* INSTRUCTIONS FOR THE TASK *
Search the records for the string "className", then copy each line where it appears.

* RECORDS FOR THE EXERCISE *
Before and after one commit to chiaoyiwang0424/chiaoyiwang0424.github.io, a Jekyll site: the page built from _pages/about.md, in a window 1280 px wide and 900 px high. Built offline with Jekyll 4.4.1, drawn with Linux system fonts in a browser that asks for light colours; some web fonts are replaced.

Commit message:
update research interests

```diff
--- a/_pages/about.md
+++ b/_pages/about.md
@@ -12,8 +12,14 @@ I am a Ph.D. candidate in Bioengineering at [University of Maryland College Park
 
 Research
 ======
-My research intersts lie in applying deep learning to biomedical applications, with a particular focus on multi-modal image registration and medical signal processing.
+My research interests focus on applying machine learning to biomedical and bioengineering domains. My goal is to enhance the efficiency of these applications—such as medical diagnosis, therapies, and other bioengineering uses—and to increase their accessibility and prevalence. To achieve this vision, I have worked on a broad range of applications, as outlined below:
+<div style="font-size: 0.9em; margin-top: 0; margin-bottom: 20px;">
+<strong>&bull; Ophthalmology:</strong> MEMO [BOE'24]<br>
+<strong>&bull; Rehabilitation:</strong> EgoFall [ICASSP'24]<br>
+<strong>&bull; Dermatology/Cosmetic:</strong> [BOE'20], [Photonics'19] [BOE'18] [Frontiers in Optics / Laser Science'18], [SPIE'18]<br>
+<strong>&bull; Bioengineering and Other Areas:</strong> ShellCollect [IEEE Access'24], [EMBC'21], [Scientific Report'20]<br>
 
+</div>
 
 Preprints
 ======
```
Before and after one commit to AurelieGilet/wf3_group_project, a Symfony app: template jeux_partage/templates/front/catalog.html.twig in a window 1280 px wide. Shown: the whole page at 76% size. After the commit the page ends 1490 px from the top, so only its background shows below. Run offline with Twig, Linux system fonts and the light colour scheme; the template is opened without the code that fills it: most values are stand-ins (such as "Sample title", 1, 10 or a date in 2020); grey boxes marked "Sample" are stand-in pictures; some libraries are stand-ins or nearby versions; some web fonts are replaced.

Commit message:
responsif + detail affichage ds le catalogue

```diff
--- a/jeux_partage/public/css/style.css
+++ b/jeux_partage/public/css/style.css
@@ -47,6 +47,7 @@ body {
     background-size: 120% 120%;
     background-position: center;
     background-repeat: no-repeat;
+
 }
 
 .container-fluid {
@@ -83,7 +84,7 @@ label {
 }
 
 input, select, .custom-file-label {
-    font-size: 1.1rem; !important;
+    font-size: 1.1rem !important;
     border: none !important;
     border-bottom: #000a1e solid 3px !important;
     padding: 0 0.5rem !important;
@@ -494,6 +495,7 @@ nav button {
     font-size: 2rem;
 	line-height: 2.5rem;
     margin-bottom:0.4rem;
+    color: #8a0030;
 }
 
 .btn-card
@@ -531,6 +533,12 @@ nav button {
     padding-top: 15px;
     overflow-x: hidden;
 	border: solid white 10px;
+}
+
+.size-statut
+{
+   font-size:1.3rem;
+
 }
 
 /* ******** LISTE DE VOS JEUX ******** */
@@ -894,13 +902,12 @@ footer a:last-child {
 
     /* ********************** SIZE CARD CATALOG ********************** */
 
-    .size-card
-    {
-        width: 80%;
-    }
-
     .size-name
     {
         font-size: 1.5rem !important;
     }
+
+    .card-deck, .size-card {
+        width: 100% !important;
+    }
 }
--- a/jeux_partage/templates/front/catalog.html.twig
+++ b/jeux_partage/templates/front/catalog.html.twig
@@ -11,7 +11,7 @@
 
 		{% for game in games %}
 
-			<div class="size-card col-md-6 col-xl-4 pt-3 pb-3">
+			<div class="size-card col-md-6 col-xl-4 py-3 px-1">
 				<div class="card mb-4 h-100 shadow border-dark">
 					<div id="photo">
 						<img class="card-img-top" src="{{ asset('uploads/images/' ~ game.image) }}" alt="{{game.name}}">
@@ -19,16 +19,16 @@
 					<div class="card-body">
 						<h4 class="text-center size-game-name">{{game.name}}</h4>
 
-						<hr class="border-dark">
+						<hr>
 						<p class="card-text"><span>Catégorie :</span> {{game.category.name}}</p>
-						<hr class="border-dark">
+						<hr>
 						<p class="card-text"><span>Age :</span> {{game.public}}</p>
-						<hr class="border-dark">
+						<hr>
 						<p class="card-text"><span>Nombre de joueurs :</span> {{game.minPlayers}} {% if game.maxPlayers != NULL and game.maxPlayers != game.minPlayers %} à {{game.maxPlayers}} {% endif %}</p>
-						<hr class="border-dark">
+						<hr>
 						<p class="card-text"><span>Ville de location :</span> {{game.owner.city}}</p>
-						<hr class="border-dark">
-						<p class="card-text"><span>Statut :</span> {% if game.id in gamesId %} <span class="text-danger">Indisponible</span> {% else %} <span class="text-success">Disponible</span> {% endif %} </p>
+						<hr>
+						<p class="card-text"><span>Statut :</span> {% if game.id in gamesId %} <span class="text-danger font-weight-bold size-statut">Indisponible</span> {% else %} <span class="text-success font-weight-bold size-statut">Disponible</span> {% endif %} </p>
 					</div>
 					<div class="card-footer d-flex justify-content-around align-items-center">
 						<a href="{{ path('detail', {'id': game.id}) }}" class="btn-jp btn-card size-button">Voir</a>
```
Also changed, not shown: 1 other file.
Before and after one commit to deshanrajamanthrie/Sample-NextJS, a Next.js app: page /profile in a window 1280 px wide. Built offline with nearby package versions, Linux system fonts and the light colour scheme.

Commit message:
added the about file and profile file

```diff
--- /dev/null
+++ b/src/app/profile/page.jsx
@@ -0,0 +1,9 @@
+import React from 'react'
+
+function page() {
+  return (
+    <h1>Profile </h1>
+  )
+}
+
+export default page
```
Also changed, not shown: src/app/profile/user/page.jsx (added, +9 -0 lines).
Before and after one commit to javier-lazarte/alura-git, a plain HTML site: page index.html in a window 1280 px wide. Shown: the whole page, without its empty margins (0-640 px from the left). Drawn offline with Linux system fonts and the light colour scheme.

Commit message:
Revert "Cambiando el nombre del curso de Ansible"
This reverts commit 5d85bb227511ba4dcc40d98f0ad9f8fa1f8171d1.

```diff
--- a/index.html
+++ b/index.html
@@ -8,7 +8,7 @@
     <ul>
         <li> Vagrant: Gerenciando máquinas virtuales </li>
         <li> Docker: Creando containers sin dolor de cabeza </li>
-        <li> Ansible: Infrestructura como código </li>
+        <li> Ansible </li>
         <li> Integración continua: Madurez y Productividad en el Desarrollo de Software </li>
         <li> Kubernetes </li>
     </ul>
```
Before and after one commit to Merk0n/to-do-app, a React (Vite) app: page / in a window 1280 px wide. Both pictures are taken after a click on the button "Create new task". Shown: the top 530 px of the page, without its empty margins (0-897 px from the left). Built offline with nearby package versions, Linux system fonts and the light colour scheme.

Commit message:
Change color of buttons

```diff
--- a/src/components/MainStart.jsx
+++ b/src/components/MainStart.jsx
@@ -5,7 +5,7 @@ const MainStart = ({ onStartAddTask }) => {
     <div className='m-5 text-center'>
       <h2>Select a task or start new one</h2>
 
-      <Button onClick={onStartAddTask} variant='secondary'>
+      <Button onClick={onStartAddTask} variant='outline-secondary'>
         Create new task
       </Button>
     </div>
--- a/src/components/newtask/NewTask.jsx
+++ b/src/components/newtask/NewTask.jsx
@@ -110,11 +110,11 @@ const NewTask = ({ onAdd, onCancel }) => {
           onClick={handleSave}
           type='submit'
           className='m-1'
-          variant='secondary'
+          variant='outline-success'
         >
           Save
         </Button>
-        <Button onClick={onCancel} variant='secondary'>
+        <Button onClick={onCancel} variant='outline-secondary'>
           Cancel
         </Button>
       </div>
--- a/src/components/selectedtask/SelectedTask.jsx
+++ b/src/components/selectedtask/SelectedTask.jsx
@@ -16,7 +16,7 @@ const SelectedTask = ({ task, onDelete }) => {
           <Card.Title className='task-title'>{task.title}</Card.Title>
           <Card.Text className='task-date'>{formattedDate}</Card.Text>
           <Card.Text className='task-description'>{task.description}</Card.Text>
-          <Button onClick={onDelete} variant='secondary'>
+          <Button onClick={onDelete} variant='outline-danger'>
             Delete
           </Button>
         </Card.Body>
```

* SOLUTION TO THE PROBLEM *
     <div className='m-5 text-center'>
           className='m-1'
           <Card.Title className='task-title'>{task.title}</Card.Title>
           <Card.Text className='task-date'>{formattedDate}</Card.Text>
           <Card.Text className='task-description'>{task.description}</Card.Text>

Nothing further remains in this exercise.